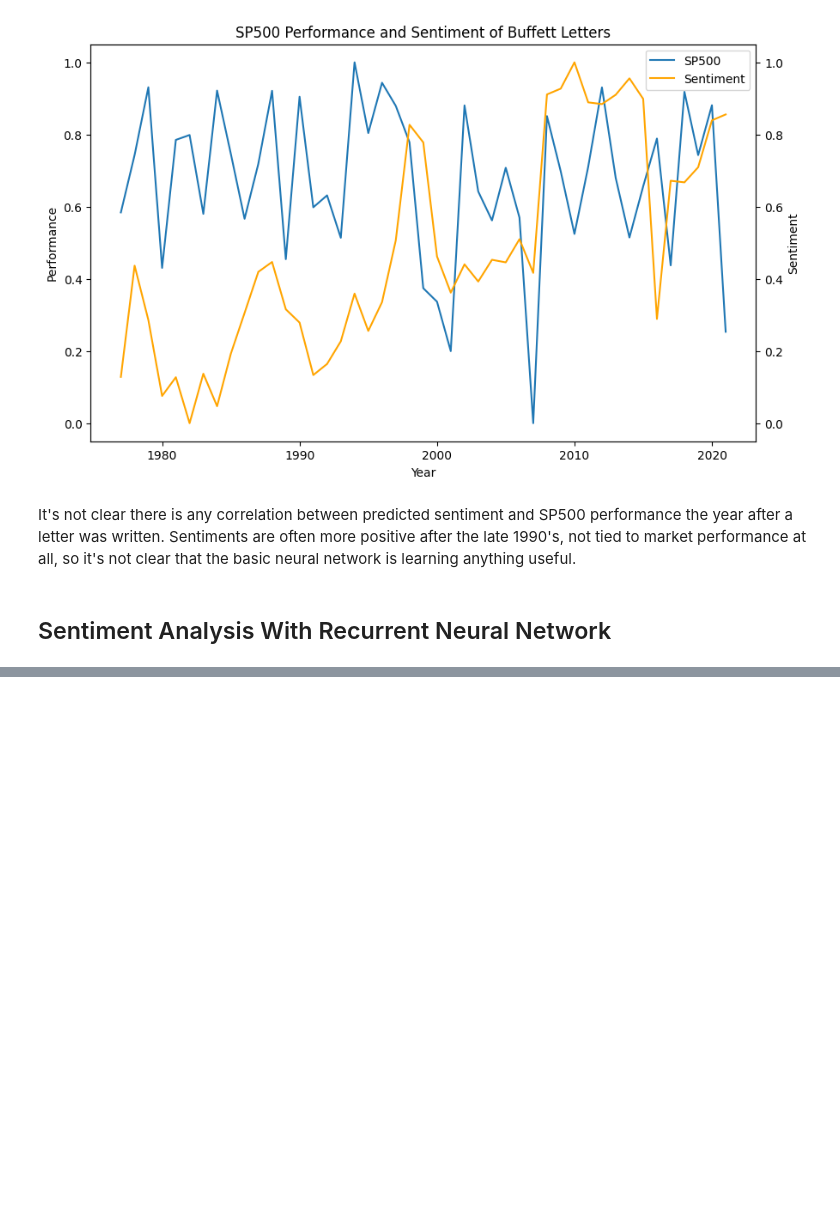
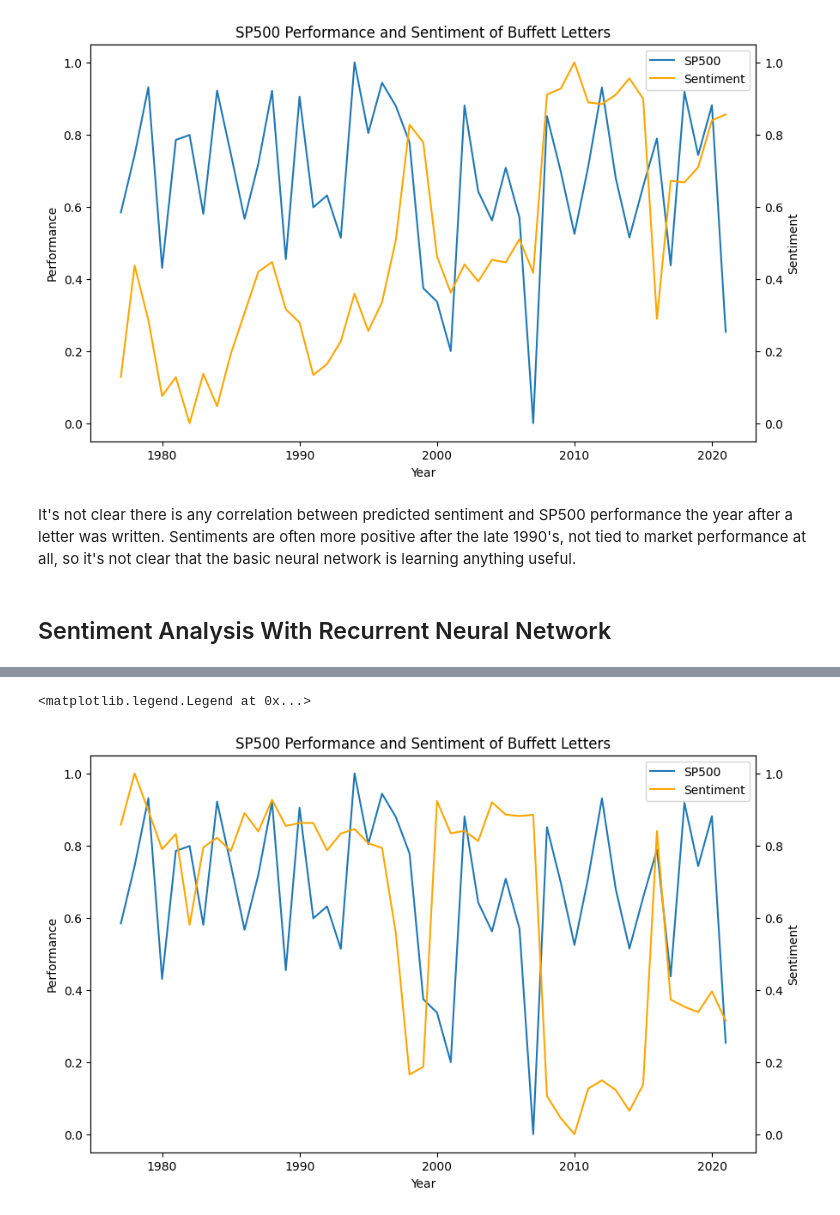
Before and after one commit to biovino1/BuffetLetters, a Jupyter notebook: prediction.ipynb, the cells around one changed output, grey strips where cells are left out. Saved outputs shown, nothing was run; the diff lists cells and outputs as text; code cells hidden in the pictures; blank space fills up the shorter version.

```diff
--- a/prediction.ipynb
+++ b/prediction.ipynb
@@ -231,0 +294,12 @@ It's not clear there is any correlation between predicted sentiment and SP500 pe
+# %%
+# Scale SP500 and Sentiment columns
+from sklearn.preprocessing import MinMaxScaler
+import pandas as pd
+
+# Load df from pickle
+df = pd.read_pickle('data/rnn_pred.pkl')
+
+scaler = MinMaxScaler()
+df['SP500 Year After'] = scaler.fit_transform(df[['SP500 Year After']])
+df['Sentiment'] = scaler.fit_transform(df[['Sentiment']])
+df.head()
@@ -231,0 +313,21 @@ It's not clear there is any correlation between predicted sentiment and SP500 pe
+# %%
+# Plot SP500 performance and sentiment
+import matplotlib.pyplot as plt
+
+fig, ax = plt.subplots()
+fig.set_figheight(6), fig.set_figwidth(10)
+ax.plot(df['Year'], df['SP500 Year After'], label='SP500')
+ax.set_title('SP500 Performance and Sentiment of Buffett Letters')
+ax.set_xlabel('Year')
+ax.set_ylabel('Performance')
+ax2 = ax.twinx()
+ax2.plot(df['Year'], df['Sentiment'], color='orange', label='Sentiment')
+ax2.set_ylabel('Sentiment')
+
+# Add legend
+lines, labels = ax.get_legend_handles_labels()
+lines2, labels2 = ax2.get_legend_handles_labels()
+ax2.legend(lines + lines2, labels + labels2, loc=0)
+# %% [output]
+<matplotlib.legend.Legend at 0x...>
+[figure, added]
```
Also changed, not shown: parts of 14 cells of this notebook, 9 other files.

========

→ Exercise
Lines holding "from": please count them in the data above and reply with the number alone.

→ Response to this task
2